=== EXTRACTED MATERIAL ===
═══

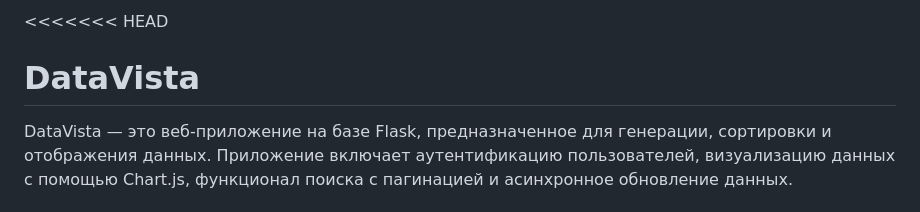
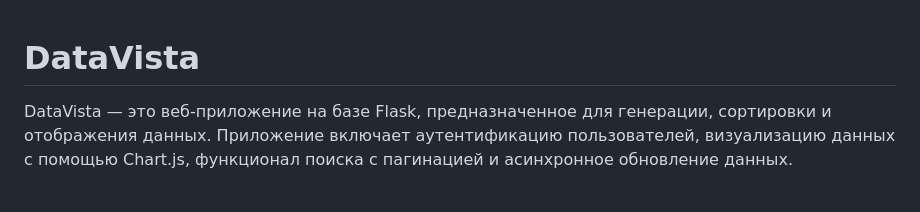
Before and after one commit to rate0/datavista, a Markdown page: README.md, the part around the change. GitHub-like rendering.

```diff
--- a/README.md
+++ b/README.md
@@ -1,4 +1,3 @@
-<<<<<<< HEAD
 # DataVista
 
 DataVista — это веб-приложение на базе Flask, предназначенное для генерации, сортировки и отображения данных. Приложение включает аутентификацию пользователей, визуализацию данных с помощью Chart.js, функционал поиска с пагинацией и асинхронное обновление данных.
```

═══

=== BRIEF ===
Set the pictures aside and reproduce the data above exactly.

=== RESPONSE FOR THIS EXERCISE ===
Before and after one commit to rate0/datavista, a Markdown page: README.md, the part around the change. GitHub-like rendering.

```diff
--- a/README.md
+++ b/README.md
@@ -1,4 +1,3 @@
-<<<<<<< HEAD
 # DataVista
 
 DataVista — это веб-приложение на базе Flask, предназначенное для генерации, сортировки и отображения данных. Приложение включает аутентификацию пользователей, визуализацию данных с помощью Chart.js, функционал поиска с пагинацией и асинхронное обновление данных.
```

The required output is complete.